From the entries, copy each line that includes "wrap".

**Recorded data:**
•••

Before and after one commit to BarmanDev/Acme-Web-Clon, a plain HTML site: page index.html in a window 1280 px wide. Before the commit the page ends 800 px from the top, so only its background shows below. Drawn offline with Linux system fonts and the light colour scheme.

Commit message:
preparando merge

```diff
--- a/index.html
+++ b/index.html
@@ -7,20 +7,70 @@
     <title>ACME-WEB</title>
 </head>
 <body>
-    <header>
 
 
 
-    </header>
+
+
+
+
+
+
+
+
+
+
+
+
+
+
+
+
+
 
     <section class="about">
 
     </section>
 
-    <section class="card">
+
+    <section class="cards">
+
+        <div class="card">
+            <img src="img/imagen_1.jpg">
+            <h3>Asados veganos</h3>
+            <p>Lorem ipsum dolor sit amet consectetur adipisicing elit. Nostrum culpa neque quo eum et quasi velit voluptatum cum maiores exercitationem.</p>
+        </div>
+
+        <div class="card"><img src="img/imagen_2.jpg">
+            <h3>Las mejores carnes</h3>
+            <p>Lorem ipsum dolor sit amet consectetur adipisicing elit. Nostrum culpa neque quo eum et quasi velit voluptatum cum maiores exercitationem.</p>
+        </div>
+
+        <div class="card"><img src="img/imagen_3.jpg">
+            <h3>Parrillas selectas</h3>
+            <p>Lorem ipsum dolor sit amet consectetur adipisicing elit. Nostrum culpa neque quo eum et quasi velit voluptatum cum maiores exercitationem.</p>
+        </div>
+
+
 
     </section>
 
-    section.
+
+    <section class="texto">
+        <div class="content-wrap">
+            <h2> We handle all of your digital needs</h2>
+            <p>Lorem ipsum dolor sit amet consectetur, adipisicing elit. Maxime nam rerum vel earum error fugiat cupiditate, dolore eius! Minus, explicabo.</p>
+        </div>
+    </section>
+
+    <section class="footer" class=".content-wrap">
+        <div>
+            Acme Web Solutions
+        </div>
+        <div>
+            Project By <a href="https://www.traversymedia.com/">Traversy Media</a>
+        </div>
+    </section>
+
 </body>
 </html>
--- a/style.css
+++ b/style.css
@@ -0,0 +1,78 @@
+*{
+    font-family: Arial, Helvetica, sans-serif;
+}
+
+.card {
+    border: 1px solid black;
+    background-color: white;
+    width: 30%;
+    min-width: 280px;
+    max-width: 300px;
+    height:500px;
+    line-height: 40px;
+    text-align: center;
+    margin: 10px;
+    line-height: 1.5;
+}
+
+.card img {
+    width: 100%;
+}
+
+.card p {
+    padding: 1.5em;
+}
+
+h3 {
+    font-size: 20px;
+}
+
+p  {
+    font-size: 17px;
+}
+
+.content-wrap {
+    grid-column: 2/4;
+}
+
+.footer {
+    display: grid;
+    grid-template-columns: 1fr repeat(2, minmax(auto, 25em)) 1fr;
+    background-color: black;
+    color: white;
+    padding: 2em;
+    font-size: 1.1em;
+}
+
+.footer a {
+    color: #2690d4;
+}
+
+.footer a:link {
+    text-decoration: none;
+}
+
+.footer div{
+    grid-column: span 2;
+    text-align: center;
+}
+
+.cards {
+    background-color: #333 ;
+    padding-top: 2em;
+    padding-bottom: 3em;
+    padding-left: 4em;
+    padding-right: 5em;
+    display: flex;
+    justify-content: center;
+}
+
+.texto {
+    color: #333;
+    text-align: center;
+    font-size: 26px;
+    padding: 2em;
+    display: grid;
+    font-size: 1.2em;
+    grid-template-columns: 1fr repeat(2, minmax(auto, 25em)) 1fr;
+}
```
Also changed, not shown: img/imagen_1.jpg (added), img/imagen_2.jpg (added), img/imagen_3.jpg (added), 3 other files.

•••

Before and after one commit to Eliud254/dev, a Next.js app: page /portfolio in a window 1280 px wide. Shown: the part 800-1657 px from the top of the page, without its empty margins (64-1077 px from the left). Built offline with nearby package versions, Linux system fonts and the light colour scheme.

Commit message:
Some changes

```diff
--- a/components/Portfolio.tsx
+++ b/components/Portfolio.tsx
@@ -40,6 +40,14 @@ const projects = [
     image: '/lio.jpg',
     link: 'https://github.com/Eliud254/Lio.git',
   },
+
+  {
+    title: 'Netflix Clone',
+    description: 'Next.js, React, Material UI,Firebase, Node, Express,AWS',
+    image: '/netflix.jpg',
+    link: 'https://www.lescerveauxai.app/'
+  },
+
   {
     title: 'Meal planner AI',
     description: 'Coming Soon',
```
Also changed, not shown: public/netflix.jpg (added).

•••

**Expected output:**
+        <div class="content-wrap">
+    <section class="footer" class=".content-wrap">
+.content-wrap {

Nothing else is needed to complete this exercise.